“And then internally I have the same roles. I’m a proofreader, I’m an academic resource for any publication, and I share the responsibility of proposing new or continuing courses, of hiring our faculty for Yiddish sources, in working out curricula, and placing students in the correct levels.”
Each of these areas brings up fascinating questions and solutions. For example, how do you place students in language courses? Some may have come to the language with no background; others may have it in their ears but only informally. Some might be fluent but illiterate.

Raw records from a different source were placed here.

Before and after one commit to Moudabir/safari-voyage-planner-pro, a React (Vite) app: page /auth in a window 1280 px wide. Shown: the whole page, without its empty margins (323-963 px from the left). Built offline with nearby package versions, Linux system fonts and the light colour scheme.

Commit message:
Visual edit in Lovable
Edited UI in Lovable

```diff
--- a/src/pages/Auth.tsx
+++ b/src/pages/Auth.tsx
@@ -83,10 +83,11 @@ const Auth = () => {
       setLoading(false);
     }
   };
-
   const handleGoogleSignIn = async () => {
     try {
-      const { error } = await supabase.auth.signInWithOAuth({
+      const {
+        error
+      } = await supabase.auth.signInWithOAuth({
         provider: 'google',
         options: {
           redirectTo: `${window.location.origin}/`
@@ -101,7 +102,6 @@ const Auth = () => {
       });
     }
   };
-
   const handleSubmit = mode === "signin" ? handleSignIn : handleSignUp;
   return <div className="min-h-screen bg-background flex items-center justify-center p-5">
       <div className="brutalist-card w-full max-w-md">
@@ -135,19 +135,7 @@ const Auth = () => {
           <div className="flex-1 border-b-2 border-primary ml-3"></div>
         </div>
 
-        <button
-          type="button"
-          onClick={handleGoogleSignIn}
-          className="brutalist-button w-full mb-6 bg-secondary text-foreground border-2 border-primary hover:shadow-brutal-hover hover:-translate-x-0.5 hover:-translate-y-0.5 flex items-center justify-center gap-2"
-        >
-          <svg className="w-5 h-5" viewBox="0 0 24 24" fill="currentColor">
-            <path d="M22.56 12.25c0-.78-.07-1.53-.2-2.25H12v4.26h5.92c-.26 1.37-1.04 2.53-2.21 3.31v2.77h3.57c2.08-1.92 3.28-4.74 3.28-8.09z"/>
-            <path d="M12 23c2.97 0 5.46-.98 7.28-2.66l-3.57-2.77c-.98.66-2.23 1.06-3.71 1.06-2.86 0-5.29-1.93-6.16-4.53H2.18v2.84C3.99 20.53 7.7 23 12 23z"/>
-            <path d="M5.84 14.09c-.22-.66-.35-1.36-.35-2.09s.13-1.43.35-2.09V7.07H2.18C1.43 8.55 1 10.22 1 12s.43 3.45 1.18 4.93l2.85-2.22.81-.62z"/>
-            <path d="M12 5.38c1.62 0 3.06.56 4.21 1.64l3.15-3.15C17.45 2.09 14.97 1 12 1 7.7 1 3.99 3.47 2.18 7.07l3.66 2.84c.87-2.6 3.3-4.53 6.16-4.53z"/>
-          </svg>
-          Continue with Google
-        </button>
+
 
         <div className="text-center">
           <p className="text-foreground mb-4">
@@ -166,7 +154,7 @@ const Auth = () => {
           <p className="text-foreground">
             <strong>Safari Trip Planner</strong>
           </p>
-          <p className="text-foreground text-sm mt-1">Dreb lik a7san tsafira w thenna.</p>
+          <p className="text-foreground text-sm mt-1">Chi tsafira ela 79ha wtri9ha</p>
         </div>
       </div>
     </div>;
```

“I have created a placement possibility called Yiddish for heritage learners, which we didn’t have before,” he said. “In the past, we’ve had Yiddish 1, 2, 3; it’s a classic setup. But in the last 20 years, language departments and linguists around the world have begun to use the term heritage learner, and it characterizes the kind of learner we often have.”
Heritage learners are students who fit uncomfortably between the levels; they often are bored if they are in a lower-level class but can’t keep up if they’re placed in a class where they would need a more formal background than they have. And often their presence in a class where they know more and are more comfortable with the language than the other students means that they can intimidate those other students, who can grow increasingly uncomfortable in ways that impede their ability to learn.
That’s not a problem unique to Yiddish learners, Mr. Braun said; his own hometown, Leonia, is home to many first- and second-generation Korean families, and those families’ children face the same problems.
Once the need for classes for heritage Yiddish speakers was defined, the next hurdle was finding teachers for those classes. “It’s not a challenge for everyone,” Mr. Braun said. But it’s working now.
YIVO also had to deal with one of the few bright spots resulting from the pandemic — the large numbers of new Yiddish students. “Thanks to Zoom, we are able to offer courses for people around the world,” Mr. Braun said.
Now that the pandemic is more or less over, YIVO offers in-person classes, but it’s also continuing to teach online. “This year, as we did last year, we’re continued with cloning our intensive summer program,” he said. “It’s not hybrid. It’s cloned.
“We have two summer programs happening simultaneously. One is in person, at the Center for Jewish History in Manhattan, and the other in the Zoom space. The students in the two programs interact at cultural gatherings online, but otherwise the two are totally separate.
“We decided that the hybrid model really is not conducive to proper learning.”
Unlike many Zoom programs, particularly for schoolchildren during the pandemic, when students had to be there, “nobody in our courses wasn’t self-motivated,” Mr. Braun said. So the problems that many Zoom classes face are not issues for YIVO’s summer institute. To the contrary, “we are like pigs in mud. The people we teach want to be there. They have sought us out, and they have a goal in mind. We don’t have to worry about keeping their attention.”
So the online course can teach people from around the world, while the in-person one can provide the immersive experience that allows the students lucky enough to be able to spend the summer in New York to benefit from that full experience.
All of Mr. Braun’s work, like all of YIVO’s work, treats Yiddish as the living language that it is.